*Exercise aim:* Scan the listing for the word "criterion" and report every line that contains it.

*Record set:*

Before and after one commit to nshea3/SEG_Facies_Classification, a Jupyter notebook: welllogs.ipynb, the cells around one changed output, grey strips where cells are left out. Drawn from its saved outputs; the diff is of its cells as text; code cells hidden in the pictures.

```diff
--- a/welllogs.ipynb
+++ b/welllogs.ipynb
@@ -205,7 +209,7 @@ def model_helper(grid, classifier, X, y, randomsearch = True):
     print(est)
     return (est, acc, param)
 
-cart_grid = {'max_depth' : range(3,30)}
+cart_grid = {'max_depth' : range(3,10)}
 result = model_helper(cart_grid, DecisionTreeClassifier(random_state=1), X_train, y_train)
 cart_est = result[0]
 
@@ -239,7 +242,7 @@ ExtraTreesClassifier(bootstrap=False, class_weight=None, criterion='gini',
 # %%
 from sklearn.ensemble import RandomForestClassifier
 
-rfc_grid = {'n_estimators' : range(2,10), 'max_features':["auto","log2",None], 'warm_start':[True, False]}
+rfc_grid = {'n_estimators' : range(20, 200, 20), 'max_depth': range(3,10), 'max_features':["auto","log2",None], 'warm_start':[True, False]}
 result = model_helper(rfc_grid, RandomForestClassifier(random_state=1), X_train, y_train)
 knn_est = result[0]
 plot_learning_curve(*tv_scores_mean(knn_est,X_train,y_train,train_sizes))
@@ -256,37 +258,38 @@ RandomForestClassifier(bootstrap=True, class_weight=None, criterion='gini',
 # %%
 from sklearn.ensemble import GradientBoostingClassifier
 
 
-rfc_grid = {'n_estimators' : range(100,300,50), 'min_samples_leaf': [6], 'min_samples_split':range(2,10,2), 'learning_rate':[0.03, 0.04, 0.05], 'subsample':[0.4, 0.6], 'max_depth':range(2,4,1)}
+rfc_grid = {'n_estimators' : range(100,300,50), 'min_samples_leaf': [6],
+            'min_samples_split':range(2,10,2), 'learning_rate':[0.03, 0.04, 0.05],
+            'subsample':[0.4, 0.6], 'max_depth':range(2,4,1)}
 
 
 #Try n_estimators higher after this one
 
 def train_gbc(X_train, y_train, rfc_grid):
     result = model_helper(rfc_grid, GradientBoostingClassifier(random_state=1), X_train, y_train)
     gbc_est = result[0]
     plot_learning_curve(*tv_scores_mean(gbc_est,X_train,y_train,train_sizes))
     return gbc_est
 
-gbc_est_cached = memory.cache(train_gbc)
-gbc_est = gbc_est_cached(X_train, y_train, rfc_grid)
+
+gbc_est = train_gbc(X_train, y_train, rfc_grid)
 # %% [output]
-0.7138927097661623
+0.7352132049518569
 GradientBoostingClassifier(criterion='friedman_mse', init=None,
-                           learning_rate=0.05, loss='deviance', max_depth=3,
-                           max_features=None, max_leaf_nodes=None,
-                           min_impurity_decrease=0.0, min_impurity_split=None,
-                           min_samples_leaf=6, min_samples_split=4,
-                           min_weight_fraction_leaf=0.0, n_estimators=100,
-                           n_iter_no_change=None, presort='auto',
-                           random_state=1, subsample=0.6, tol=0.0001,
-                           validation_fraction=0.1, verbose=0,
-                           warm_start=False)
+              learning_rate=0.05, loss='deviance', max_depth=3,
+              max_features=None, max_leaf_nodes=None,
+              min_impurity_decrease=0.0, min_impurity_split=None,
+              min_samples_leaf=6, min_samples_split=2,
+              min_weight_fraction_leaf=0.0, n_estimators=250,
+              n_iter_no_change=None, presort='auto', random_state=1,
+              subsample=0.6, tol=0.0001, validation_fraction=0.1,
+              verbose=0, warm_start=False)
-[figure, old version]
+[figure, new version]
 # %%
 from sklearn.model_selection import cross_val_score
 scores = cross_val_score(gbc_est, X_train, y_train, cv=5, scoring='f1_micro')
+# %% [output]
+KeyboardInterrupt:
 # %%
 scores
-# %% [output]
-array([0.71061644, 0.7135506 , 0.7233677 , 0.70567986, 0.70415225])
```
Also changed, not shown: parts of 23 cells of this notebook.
* * *
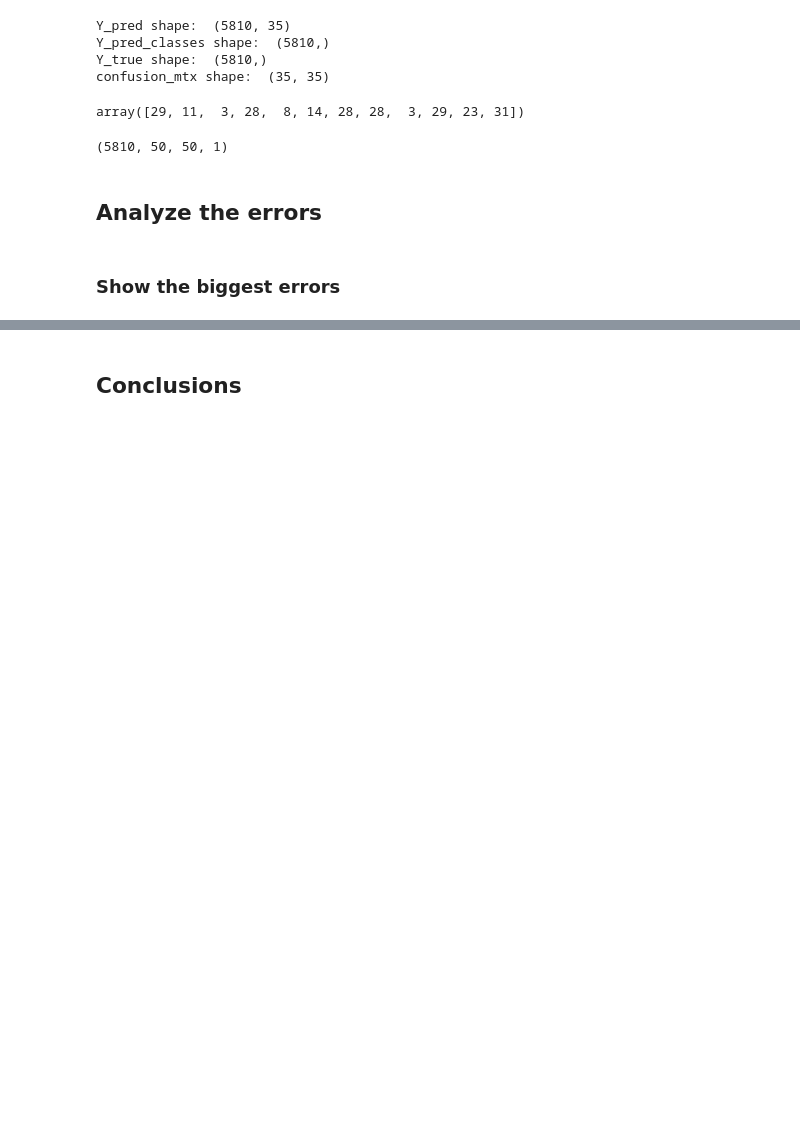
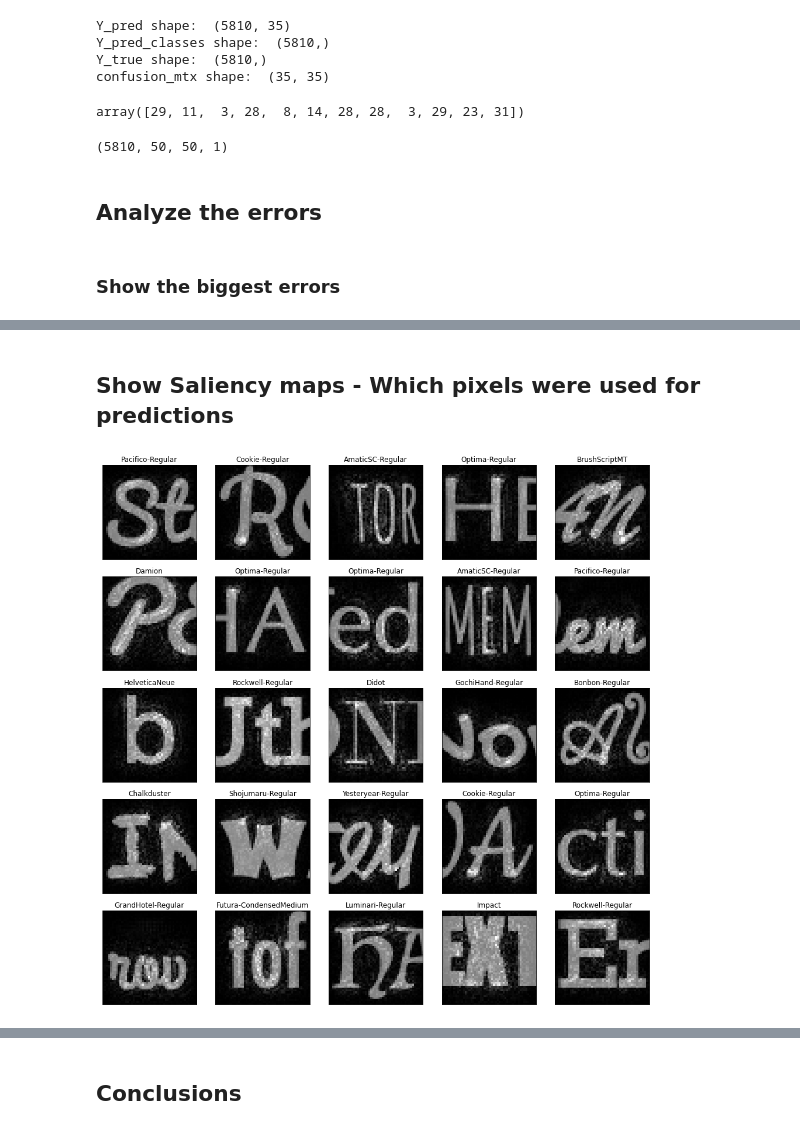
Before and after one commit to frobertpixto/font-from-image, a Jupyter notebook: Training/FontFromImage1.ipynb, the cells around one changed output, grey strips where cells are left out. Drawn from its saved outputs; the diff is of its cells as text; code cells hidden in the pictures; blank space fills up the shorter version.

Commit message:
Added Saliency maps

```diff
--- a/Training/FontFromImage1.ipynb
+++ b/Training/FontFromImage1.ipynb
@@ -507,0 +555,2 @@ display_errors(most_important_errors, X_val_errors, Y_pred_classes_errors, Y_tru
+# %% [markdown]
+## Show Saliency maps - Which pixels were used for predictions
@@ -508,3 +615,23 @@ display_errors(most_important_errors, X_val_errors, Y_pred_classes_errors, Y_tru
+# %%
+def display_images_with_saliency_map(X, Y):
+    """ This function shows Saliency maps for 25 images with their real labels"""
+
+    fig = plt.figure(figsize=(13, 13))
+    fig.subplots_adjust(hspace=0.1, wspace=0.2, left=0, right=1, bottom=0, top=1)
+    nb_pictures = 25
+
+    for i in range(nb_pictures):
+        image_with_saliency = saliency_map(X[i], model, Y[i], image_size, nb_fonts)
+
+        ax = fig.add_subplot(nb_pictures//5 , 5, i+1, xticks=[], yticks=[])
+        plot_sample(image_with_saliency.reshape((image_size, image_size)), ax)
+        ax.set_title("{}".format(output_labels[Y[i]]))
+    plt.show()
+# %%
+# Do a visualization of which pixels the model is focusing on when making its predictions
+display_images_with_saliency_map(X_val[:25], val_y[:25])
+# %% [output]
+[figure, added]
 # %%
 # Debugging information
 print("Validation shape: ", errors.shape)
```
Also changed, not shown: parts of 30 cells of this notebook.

*Task solution:*
@@ -239,7 +242,7 @@ ExtraTreesClassifier(bootstrap=False, class_weight=None, criterion='gini',
@@ -256,37 +258,38 @@ RandomForestClassifier(bootstrap=True, class_weight=None, criterion='gini',
 GradientBoostingClassifier(criterion='friedman_mse', init=None,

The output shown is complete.